GOAL OF THE EXERCISE
In this material, which lines include the string "html"? Show them.
+---+
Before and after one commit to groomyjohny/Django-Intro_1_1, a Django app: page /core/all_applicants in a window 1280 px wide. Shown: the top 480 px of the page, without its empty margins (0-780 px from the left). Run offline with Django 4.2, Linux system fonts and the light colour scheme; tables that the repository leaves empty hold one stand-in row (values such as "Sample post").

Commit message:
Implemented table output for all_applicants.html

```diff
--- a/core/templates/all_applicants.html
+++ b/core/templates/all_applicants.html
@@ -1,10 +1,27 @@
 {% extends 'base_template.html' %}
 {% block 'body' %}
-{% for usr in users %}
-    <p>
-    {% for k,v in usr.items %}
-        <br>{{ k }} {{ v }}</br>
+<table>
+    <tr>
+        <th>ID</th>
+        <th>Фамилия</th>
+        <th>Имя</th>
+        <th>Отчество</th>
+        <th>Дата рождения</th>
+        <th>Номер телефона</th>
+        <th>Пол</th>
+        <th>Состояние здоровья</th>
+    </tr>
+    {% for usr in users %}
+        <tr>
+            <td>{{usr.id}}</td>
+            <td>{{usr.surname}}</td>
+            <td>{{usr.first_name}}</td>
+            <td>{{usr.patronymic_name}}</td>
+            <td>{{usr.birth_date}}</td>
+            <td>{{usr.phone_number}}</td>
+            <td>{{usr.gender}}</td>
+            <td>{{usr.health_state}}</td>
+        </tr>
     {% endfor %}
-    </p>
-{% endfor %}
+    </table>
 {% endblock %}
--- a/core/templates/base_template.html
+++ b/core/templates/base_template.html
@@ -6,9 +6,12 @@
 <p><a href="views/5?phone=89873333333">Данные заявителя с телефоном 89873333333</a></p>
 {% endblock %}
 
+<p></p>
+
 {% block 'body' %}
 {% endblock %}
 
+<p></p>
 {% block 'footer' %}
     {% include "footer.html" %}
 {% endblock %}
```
+---+
REPLY
Implemented table output for all_applicants.html
--- a/core/templates/all_applicants.html
+++ b/core/templates/all_applicants.html
 {% extends 'base_template.html' %}
--- a/core/templates/base_template.html
+++ b/core/templates/base_template.html
     {% include "footer.html" %}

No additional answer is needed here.